The rather epic opener Ryu/Tradition shows the two sides of the band, merging a long flowing shoe-gaze, Indie guitar canvas that is going to be considered either mesmerising or monotonous to the listener and bursts of massive chest-beating distempered and indignant vocal roars from singer Michael Armine. Both forms combine well together and the music flows between shades of light and dark well here. Sure it goes on for ages with the track running at over 10 minutes but it did the job of drawing me in well and kept my attention levels throughout, but the question is if it could continue to do so over the whole album? This was an experiment I took up on both home equipment and out and about on headphones. One thing that is definitely advantageous is playing this one loud and shutting out the outside world as it both calms and rages away. Somehow I managed not to walk under a bus

A bit of digging beneath the layers shows that the song-titles are taken from the book Sword And Brush by David Lowry. It’s to do with clarity in martial arts and again shows sides of disparity much like the music itself as practicing can take in everything from flower arranging to close combat. The two musical forms combine brilliantly on ‘In And Yo / Dualities Of The Way’ with the music taking on a post-punk fervour which takes in the likes of everything from Joy Division and The Cure and beyond into the anger of thick chugging bass and heavy drum pummelling. As for the vocals, well they generally don’t do subtle, there are no clean and harmonic croons here, just rough and violent roars.

Hadoko / Compassion is very compassionate if you want to take a breather around the half way mark being a fragmentary instrumental part that is the calmest and most (zen) tranquil part of the album. It also is that exception to the rule and does have some clean and fragrant vocals. I am not sure they are provided by the same singer though.  Naturally it is followed by the shortest and most violent part as the next song is designed to level and flatten all in its wake.

I have to err on the side of caution here and although I have generally enjoyed the album it is a case that they have perhaps overstated it all. The album basically finishes with a couple of instrumentals totalling an extra quarter of an hour and although the closer which builds up into a swirl of strange and sinister noises makes some sense the penultimate track could prove more than necessary, hell one if it’s two titles is ‘Emptiness’ and by now I have had my fill here in spades.

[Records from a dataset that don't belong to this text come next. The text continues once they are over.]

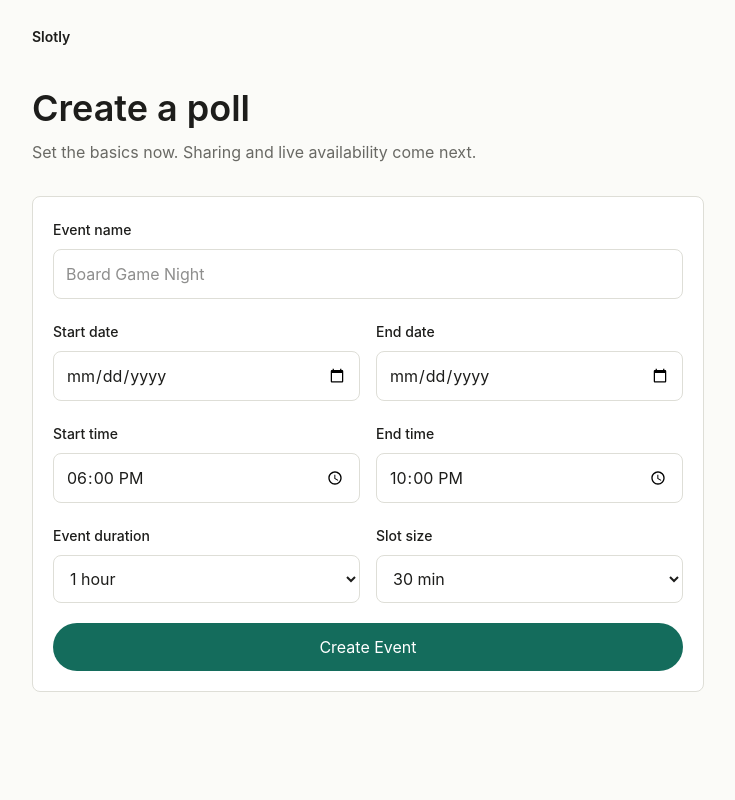
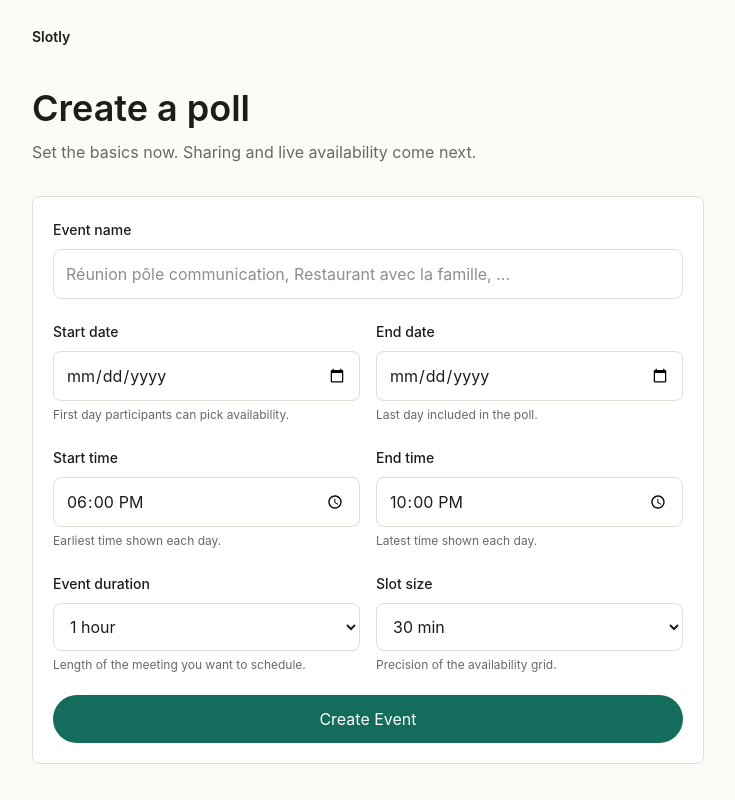
Before and after one commit to atzmael/slotly, a Next.js app: page /new in a window 1280 px wide. Shown: the whole page, without its empty margins (272-1007 px from the left). Built offline with nearby package versions, Linux system fonts and the light colour scheme.

Commit message:
fix: polish create poll copy

```diff
--- a/ADR/slotly.md
+++ b/ADR/slotly.md
@@ -25,22 +25,22 @@ Regles de maintenance :
 
 ## Index ADR
 
-| Fichier | Source de verite pour |
-|---------|----------------------|
-| [`slotly/README.md`](./slotly/README.md) | Index des ADR Slotly et regles de maintenance |
-| [`slotly/architecture.md`](./slotly/architecture.md) | Stack, architecture cible, strategie d'implementation |
-| [`slotly/feature-checklist.md`](./slotly/feature-checklist.md) | Checklist obligatoire pour developper une feature |
-| [`slotly/schema.md`](./slotly/schema.md) | Modele conceptuel DB |
-| [`slotly/admin-testing.md`](./slotly/admin-testing.md) | Debug futur, fixtures, tests unitaires et e2e |
-| [`slotly/observability.md`](./slotly/observability.md) | Erreurs production, logs, analytics, privacy |
-| [`slotly/monetization.md`](./slotly/monetization.md) | Strategie de monetisation future et protections du coeur gratuit |
-| [`slotly-ux.md`](./slotly-ux.md) | Interfaces, flows UX, etats, feedbacks |
+| Fichier                                                        | Source de verite pour                                            |
+| -------------------------------------------------------------- | ---------------------------------------------------------------- |
+| [`slotly/README.md`](./slotly/README.md)                       | Index des ADR Slotly et regles de maintenance                    |
+| [`slotly/architecture.md`](./slotly/architecture.md)           | Stack, architecture cible, strategie d'implementation            |
+| [`slotly/feature-checklist.md`](./slotly/feature-checklist.md) | Checklist obligatoire pour developper une feature                |
+| [`slotly/schema.md`](./slotly/schema.md)                       | Modele conceptuel DB                                             |
+| [`slotly/admin-testing.md`](./slotly/admin-testing.md)         | Debug futur, fixtures, tests unitaires et e2e                    |
+| [`slotly/observability.md`](./slotly/observability.md)         | Erreurs production, logs, analytics, privacy                     |
+| [`slotly/monetization.md`](./slotly/monetization.md)           | Strategie de monetisation future et protections du coeur gratuit |
+| [`slotly-ux.md`](./slotly-ux.md)                               | Interfaces, flows UX, etats, feedbacks                           |
 
 ---
 
 ## Vision
 
-Slotly est une alternative moderne a When2Meet, centree sur une UX mobile-first, une participation instantanee, la gestion automatique des fuseaux horaires et le classement automatique des meilleurs creneaux.
+Slotly est une alternative moderne aux outils de disponibilite historiques, centree sur une UX mobile-first, une participation instantanee, la gestion automatique des fuseaux horaires et le classement automatique des meilleurs creneaux.
 
 Promesse coeur :
 
@@ -52,7 +52,7 @@ Objectifs produit MVP :
 2. Renseigner ses disponibilites en moins de 30 secondes.
 3. Identifier le meilleur creneau en moins de 5 secondes.
 
-Le produit doit paraitre beaucoup plus rapide et clair que When2Meet, sans perdre sa simplicite.
+Le produit doit paraitre beaucoup plus rapide et clair que les outils de disponibilite historiques, sans perdre sa simplicite.
 
 ---
 
--- a/src/app/globals.css
+++ b/src/app/globals.css
@@ -34,7 +34,12 @@ body {
   background: var(--background);
   color: var(--foreground);
   font-family:
-    Inter, ui-sans-serif, system-ui, -apple-system, BlinkMacSystemFont, "Segoe UI",
+    Inter,
+    ui-sans-serif,
+    system-ui,
+    -apple-system,
+    BlinkMacSystemFont,
+    "Segoe UI",
     sans-serif;
 }
 
@@ -157,3 +162,11 @@ a[href]:active {
     color: var(--success-text);
   }
 }
+
+a.sl-button-primary {
+  color: var(--primary-foreground);
+}
+
+a.sl-button-primary:hover {
+  color: var(--primary-foreground);
+}
--- a/src/app/new/new-poll-form.tsx
+++ b/src/app/new/new-poll-form.tsx
@@ -72,7 +72,7 @@ export function NewPollForm() {
           defaultValue={state.values.title}
           maxLength={80}
           name="title"
-          placeholder="Board Game Night"
+          placeholder="Réunion pôle communication, Restaurant avec la famille, ..."
           required
           type="text"
         />
@@ -88,6 +88,9 @@ export function NewPollForm() {
             required
             type="date"
           />
+          <span className="mt-1 block text-xs leading-5 text-[var(--muted)]">
+            First day participants can pick availability.
+          </span>
         </label>
         <label className="block">
           <span className="text-sm font-medium">End date</span>
@@ -98,6 +101,9 @@ export function NewPollForm() {
             required
             type="date"
           />
+          <span className="mt-1 block text-xs leading-5 text-[var(--muted)]">
+            Last day included in the poll.
+          </span>
         </label>
       </div>
 
@@ -111,6 +117,9 @@ export function NewPollForm() {
             required
             type="time"
           />
+          <span className="mt-1 block text-xs leading-5 text-[var(--muted)]">
+            Earliest time shown each day.
+          </span>
         </label>
         <label className="block">
           <span className="text-sm font-medium">End time</span>
@@ -121,6 +130,9 @@ export function NewPollForm() {
             required
             type="time"
           />
+          <span className="mt-1 block text-xs leading-5 text-[var(--muted)]">
+            Latest time shown each day.
+          </span>
         </label>
       </div>
 
@@ -138,6 +150,9 @@ export function NewPollForm() {
               </option>
             ))}
           </select>
+          <span className="mt-1 block text-xs leading-5 text-[var(--muted)]">
+            Length of the meeting you want to schedule.
+          </span>
         </label>
         <label className="block">
           <span className="text-sm font-medium">Slot size</span>
@@ -152,6 +167,9 @@ export function NewPollForm() {
               </option>
             ))}
           </select>
+          <span className="mt-1 block text-xs leading-5 text-[var(--muted)]">
+            Precision of the availability grid.
+          </span>
         </label>
       </div>
 
--- a/src/app/page.tsx
+++ b/src/app/page.tsx
@@ -12,10 +12,7 @@ export default function HomePage() {
       <section className="mx-auto flex min-h-[calc(100vh-3rem)] w-full max-w-5xl flex-col justify-between">
         <header className="flex items-center justify-between">
           <span className="text-lg font-semibold tracking-normal">Slotly</span>
-          <Link
-            className="sl-button sl-button-secondary"
-            href="/new"
-          >
+          <Link className="sl-button sl-button-secondary" href="/new">
             Create Poll
           </Link>
         </header>
@@ -23,7 +20,7 @@ export default function HomePage() {
         <div className="grid gap-10 py-16 lg:grid-cols-[1.05fr_0.95fr] lg:items-center">
           <div className="max-w-2xl">
             <p className="mb-4 text-sm font-semibold uppercase text-[var(--primary)]">
-              When2Meet, rebuilt for phones
+              Fast planning, built for phones
             </p>
             <h1 className="max-w-3xl text-5xl font-semibold leading-[1.02] tracking-normal sm:text-7xl">
               Find the best time without the spreadsheet feeling.
```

That aside despite at times numbing the senses ‘The Anaesthete’ is a good album and one that I can imagine witnessing tracks live with a running time of a no time to waste 40 mins odd being quite dynamic; something that I will hopefully be catching at Damnation in a couple of weeks.

(7/10 Pete Woods)